If a line in the data below contains "width", copy it.
── INFORMATION ──
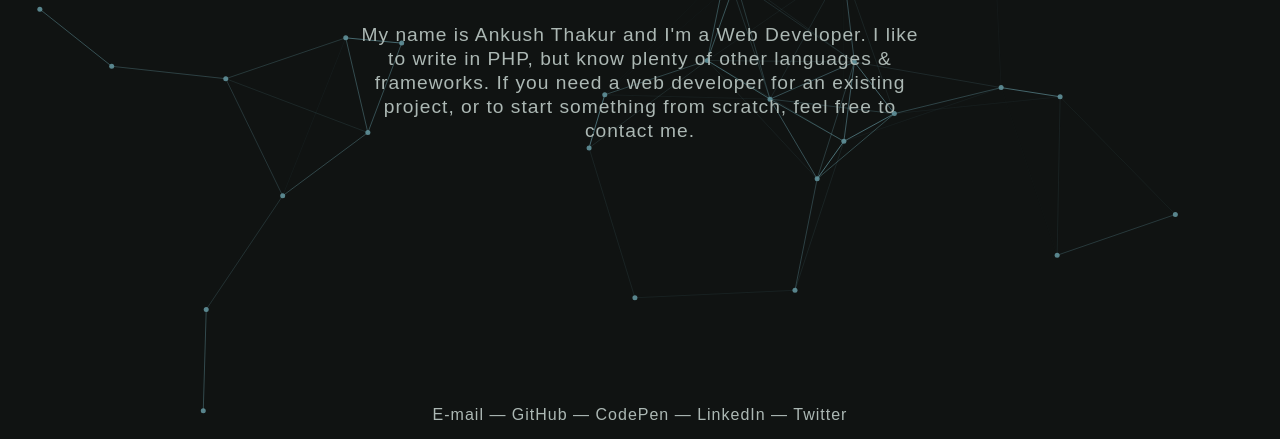
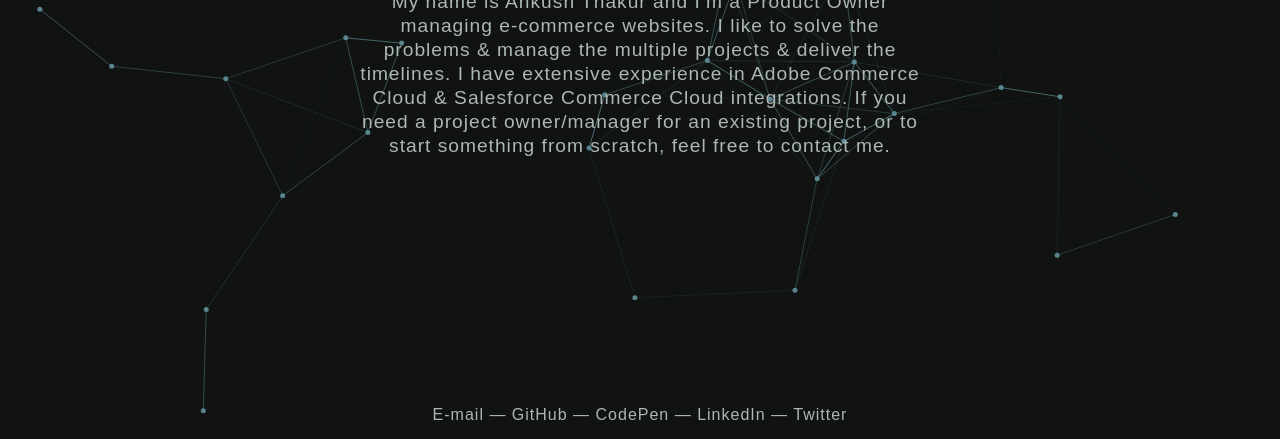
Before and after one commit to ankushthakur12/portfolio, a plain HTML site: page index.html in a window 1280 px wide. Shown: the part 361-800 px from the top of the page. Drawn offline with Linux system fonts and the light colour scheme; a web font is replaced by a local one.

Commit message:
Update index.html

```diff
--- a/index.html
+++ b/index.html
@@ -7,7 +7,7 @@
 <meta http-equiv="X-UA-Compatible" content="ie=edge">
 <meta name="viewport" content="width=device-width, initial-scale=1, viewport-fit=cover">
 <meta name="viewport" content="width=device-width, initial-scale=1, viewport-fit=cover">
-<meta name="description" content="My name is Ankush Thakur and I&apos;m a Web Developer. Based in Toronto. I like to write in PHP, but know plenty of other languages &amp; frameworks.">
+<meta name="description" content="My name is Ankush Thakur and I’m a Product Owner managing e-commerce websites. I like to solve the problems & manage the multiple projects & deliver the timelines. I have extensive experience in Adobe Commerce Cloud & Salesforce Commerce Cloud integrations. If you need a project owner/manager for an existing project, or to start something from scratch, feel free to contact me.">
 <title>Ankush Thakur | Web Developer | Toronto, Canada</title>
 <link href="https://fonts.googleapis.com/css?family=Darker+Grotesque:300,400,600,700&display=swap" rel="stylesheet" media="screen">
 <link href="assets/style.css" rel="stylesheet" media="screen">
@@ -54,7 +54,8 @@ height="0" width="0" style="display:none;visibility:hidden"></iframe></noscript>
 <div class="overlay"></div>
 <main>
 <h1>Ankush Thakur</h1>
-<p>My name is Ankush Thakur and I&apos;m a Web Developer. I like to write in PHP, but know plenty of other languages &amp; frameworks. If you need a web developer for an existing project, or to start something from scratch, feel free to contact me.</p>
+<!--<img src="assets/ankushthakur.png" alt="Ankush Thakur" width="817" height="305"> -->
+<p>My name is Ankush Thakur and I&#x2019;m a Product Owner managing e-commerce websites. I like to solve the problems &#x26; manage the multiple projects &#x26; deliver the timelines. I have extensive experience in Adobe Commerce Cloud &#x26; Salesforce Commerce Cloud integrations. If you need a project owner/manager for an existing project, or to start something from scratch, feel free to contact me.</p>
 </main>
 <footer>
 <a href="mailto:ankushthakur12@hotmail.com">E-mail</a> &mdash;
```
───
REPLY:
 <meta name="viewport" content="width=device-width, initial-scale=1, viewport-fit=cover">
 <meta name="viewport" content="width=device-width, initial-scale=1, viewport-fit=cover">
@@ -54,7 +54,8 @@ height="0" width="0" style="display:none;visibility:hidden"></iframe></noscript>
+<!--<img src="assets/ankushthakur.png" alt="Ankush Thakur" width="817" height="305"> -->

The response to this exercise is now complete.